• Activity:
Everything in the listing below except the pictures should be reproduced exactly.

• Excerpted records:
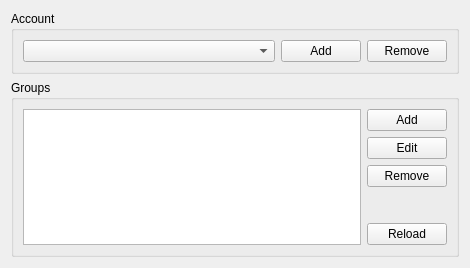
First picture: the form in contacts/ui/settingsdialog.ui, repository KDE/libkgapi, before the edit.
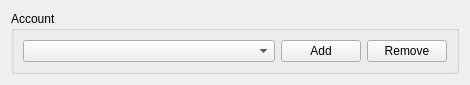
Second picture: the form after the edit. Icons and pictures are not drawn. Custom widgets are drawn as their Qt base class.

Commit message:
Drop support for Contacts groups, reduce to "My Contacts" and "Others"
 The support for contacts groups was branched to contact-groups branch because
 I'm not able to make Akonadi to fetch linked items to non-virtual collections.
 I might return to this feature later, therefor it's in a branch and can be
 eventually merged later.

 Now there are only "My Contacts" group with all contacts assigned to any group
 and "Others" group which contains contacts without any group membership.

Diff of the .ui file:
```diff
--- a/contacts/ui/settingsdialog.ui
+++ b/contacts/ui/settingsdialog.ui
@@ -7,7 +7,7 @@
     <x>0</x>
     <y>0</y>
     <width>470</width>
-    <height>268</height>
+    <height>68</height>
    </rect>
   </property>
   <property name="windowTitle">
@@ -55,80 +55,6 @@
      </layout>
     </widget>
    </item>
-   <item>
-    <widget class="QGroupBox" name="groupsBox">
-     <property name="title">
-      <string>Groups</string>
-     </property>
-     <layout class="QGridLayout" name="gridLayout">
-      <item row="0" column="1">
-       <widget class="QPushButton" name="addGroupBtn">
-        <property name="text">
-         <string>Add</string>
-        </property>
-        <property name="icon">
-         <iconset theme="list-add">
-          <normaloff>../../../../.designer/backup</normaloff>../../../../.designer/backup</iconset>
-        </property>
-       </widget>
-      </item>
-      <item row="5" column="1">
-       <widget class="QPushButton" name="reloadGroupsBtn">
-        <property name="text">
-         <string>Reload</string>
-        </property>
-        <property name="icon">
-         <iconset theme="view-refresh">
-          <normaloff>../../../../.designer/backup</normaloff>../../../../.designer/backup</iconset>
-        </property>
-       </widget>
-      </item>
-      <item row="1" column="1">
-       <widget class="QPushButton" name="editGroupBtn">
-        <property name="text">
-         <string>Edit</string>
-        </property>
-       </widget>
-      </item>
-      <item row="3" column="1">
-       <spacer name="verticalSpacer">
-        <property name="orientation">
-         <enum>Qt::Vertical</enum>
-        </property>
-        <property name="sizeHint" stdset="0">
-         <size>
-          <width>20</width>
-          <height>40</height>
-         </size>
-        </property>
-       </spacer>
-      </item>
-      <item row="2" column="1">
-       <widget class="QPushButton" name="removeGroupBtn">
-        <property name="text">
-         <string>Remove</string>
-        </property>
-        <property name="icon">
-         <iconset theme="list-remove">
-          <normaloff>../../../../.designer/backup</normaloff>../../../../.designer/backup</iconset>
-        </property>
-       </widget>
-      </item>
-      <item row="0" column="0" rowspan="6">
-       <widget class="QTreeWidget" name="groupsTree">
-        <property name="headerHidden">
-         <bool>true</bool>
-        </property>
-        <column>
-         <property name="text">
-          <string>Groups</string>
-         </property>
-        </column>
-       </widget>
-      </item>
-     </layout>
-    </widget>
-   </item>
   </layout>
  </widget>
  <customwidgets>
```
The commit also changes 16 other files.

• Exercise response:
First picture: the form in contacts/ui/settingsdialog.ui, repository KDE/libkgapi, before the edit.
Second picture: the form after the edit. Icons and pictures are not drawn. Custom widgets are drawn as their Qt base class.

Commit message:
Drop support for Contacts groups, reduce to "My Contacts" and "Others"
 The support for contacts groups was branched to contact-groups branch because
 I'm not able to make Akonadi to fetch linked items to non-virtual collections.
 I might return to this feature later, therefor it's in a branch and can be
 eventually merged later.

 Now there are only "My Contacts" group with all contacts assigned to any group
 and "Others" group which contains contacts without any group membership.

Diff of the .ui file:
```diff
--- a/contacts/ui/settingsdialog.ui
+++ b/contacts/ui/settingsdialog.ui
@@ -7,7 +7,7 @@
     <x>0</x>
     <y>0</y>
     <width>470</width>
-    <height>268</height>
+    <height>68</height>
    </rect>
   </property>
   <property name="windowTitle">
@@ -55,80 +55,6 @@
      </layout>
     </widget>
    </item>
-   <item>
-    <widget class="QGroupBox" name="groupsBox">
-     <property name="title">
-      <string>Groups</string>
-     </property>
-     <layout class="QGridLayout" name="gridLayout">
-      <item row="0" column="1">
-       <widget class="QPushButton" name="addGroupBtn">
-        <property name="text">
-         <string>Add</string>
-        </property>
-        <property name="icon">
-         <iconset theme="list-add">
-          <normaloff>../../../../.designer/backup</normaloff>../../../../.designer/backup</iconset>
-        </property>
-       </widget>
-      </item>
-      <item row="5" column="1">
-       <widget class="QPushButton" name="reloadGroupsBtn">
-        <property name="text">
-         <string>Reload</string>
-        </property>
-        <property name="icon">
-         <iconset theme="view-refresh">
-          <normaloff>../../../../.designer/backup</normaloff>../../../../.designer/backup</iconset>
-        </property>
-       </widget>
-      </item>
-      <item row="1" column="1">
-       <widget class="QPushButton" name="editGroupBtn">
-        <property name="text">
-         <string>Edit</string>
-        </property>
-       </widget>
-      </item>
-      <item row="3" column="1">
-       <spacer name="verticalSpacer">
-        <property name="orientation">
-         <enum>Qt::Vertical</enum>
-        </property>
-        <property name="sizeHint" stdset="0">
-         <size>
-          <width>20</width>
-          <height>40</height>
-         </size>
-        </property>
-       </spacer>
-      </item>
-      <item row="2" column="1">
-       <widget class="QPushButton" name="removeGroupBtn">
-        <property name="text">
-         <string>Remove</string>
-        </property>
-        <property name="icon">
-         <iconset theme="list-remove">
-          <normaloff>../../../../.designer/backup</normaloff>../../../../.designer/backup</iconset>
-        </property>
-       </widget>
-      </item>
-      <item row="0" column="0" rowspan="6">
-       <widget class="QTreeWidget" name="groupsTree">
-        <property name="headerHidden">
-         <bool>true</bool>
-        </property>
-        <column>
-         <property name="text">
-          <string>Groups</string>
-         </property>
-        </column>
-       </widget>
-      </item>
-     </layout>
-    </widget>
-   </item>
   </layout>
  </widget>
  <customwidgets>
```
The commit also changes 16 other files.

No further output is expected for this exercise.